Report every line from the following entries that contains the string "files".
───── INPUT FOR THIS TASK ─────
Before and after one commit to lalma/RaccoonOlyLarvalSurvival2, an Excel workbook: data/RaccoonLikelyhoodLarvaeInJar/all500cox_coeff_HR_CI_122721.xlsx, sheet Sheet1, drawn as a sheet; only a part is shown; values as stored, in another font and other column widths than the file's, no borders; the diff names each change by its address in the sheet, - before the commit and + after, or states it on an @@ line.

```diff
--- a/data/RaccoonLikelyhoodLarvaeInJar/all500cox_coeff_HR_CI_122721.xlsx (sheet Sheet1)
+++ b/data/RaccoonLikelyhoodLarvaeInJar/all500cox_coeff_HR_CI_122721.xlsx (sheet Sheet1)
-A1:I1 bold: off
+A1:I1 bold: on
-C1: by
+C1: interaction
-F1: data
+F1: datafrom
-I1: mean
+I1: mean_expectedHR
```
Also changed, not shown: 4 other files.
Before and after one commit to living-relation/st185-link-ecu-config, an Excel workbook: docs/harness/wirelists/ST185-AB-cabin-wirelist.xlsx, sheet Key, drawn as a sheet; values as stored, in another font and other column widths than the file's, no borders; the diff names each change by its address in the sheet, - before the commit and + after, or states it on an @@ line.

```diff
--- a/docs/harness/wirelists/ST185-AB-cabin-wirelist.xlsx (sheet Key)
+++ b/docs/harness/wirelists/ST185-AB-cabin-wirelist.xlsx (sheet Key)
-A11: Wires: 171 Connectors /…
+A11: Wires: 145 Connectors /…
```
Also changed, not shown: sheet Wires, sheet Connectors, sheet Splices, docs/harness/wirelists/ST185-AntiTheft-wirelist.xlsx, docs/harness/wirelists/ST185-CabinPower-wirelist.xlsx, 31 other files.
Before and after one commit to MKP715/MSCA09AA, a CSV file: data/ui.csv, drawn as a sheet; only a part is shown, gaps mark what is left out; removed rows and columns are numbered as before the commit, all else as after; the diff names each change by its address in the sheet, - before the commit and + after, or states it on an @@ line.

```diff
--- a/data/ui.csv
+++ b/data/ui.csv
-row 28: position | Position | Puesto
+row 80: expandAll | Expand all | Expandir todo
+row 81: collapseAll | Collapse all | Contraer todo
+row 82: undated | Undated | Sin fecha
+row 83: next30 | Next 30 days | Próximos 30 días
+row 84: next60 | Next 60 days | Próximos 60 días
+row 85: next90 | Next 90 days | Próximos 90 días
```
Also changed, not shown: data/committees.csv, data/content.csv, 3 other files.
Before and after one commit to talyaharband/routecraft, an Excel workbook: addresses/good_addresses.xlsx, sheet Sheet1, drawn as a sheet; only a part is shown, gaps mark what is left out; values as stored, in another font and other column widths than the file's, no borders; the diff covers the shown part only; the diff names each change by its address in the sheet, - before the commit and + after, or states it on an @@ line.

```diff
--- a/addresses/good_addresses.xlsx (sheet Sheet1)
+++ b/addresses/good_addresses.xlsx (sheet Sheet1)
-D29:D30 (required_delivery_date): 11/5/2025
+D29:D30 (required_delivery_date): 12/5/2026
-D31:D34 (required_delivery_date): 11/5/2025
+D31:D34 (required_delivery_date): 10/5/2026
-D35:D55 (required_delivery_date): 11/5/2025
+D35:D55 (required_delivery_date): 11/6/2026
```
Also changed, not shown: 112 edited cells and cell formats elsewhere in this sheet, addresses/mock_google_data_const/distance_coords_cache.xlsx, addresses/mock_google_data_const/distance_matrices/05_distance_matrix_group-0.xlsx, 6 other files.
─────
* **THE ANSWER**
Also changed, not shown: 4 other files.
Also changed, not shown: sheet Wires, sheet Connectors, sheet Splices, docs/harness/wirelists/ST185-AntiTheft-wirelist.xlsx, docs/harness/wirelists/ST185-CabinPower-wirelist.xlsx, 31 other files.
Also changed, not shown: data/committees.csv, data/content.csv, 3 other files.
Also changed, not shown: 112 edited cells and cell formats elsewhere in this sheet, addresses/mock_google_data_const/distance_coords_cache.xlsx, addresses/mock_google_data_const/distance_matrices/05_distance_matrix_group-0.xlsx, 6 other files.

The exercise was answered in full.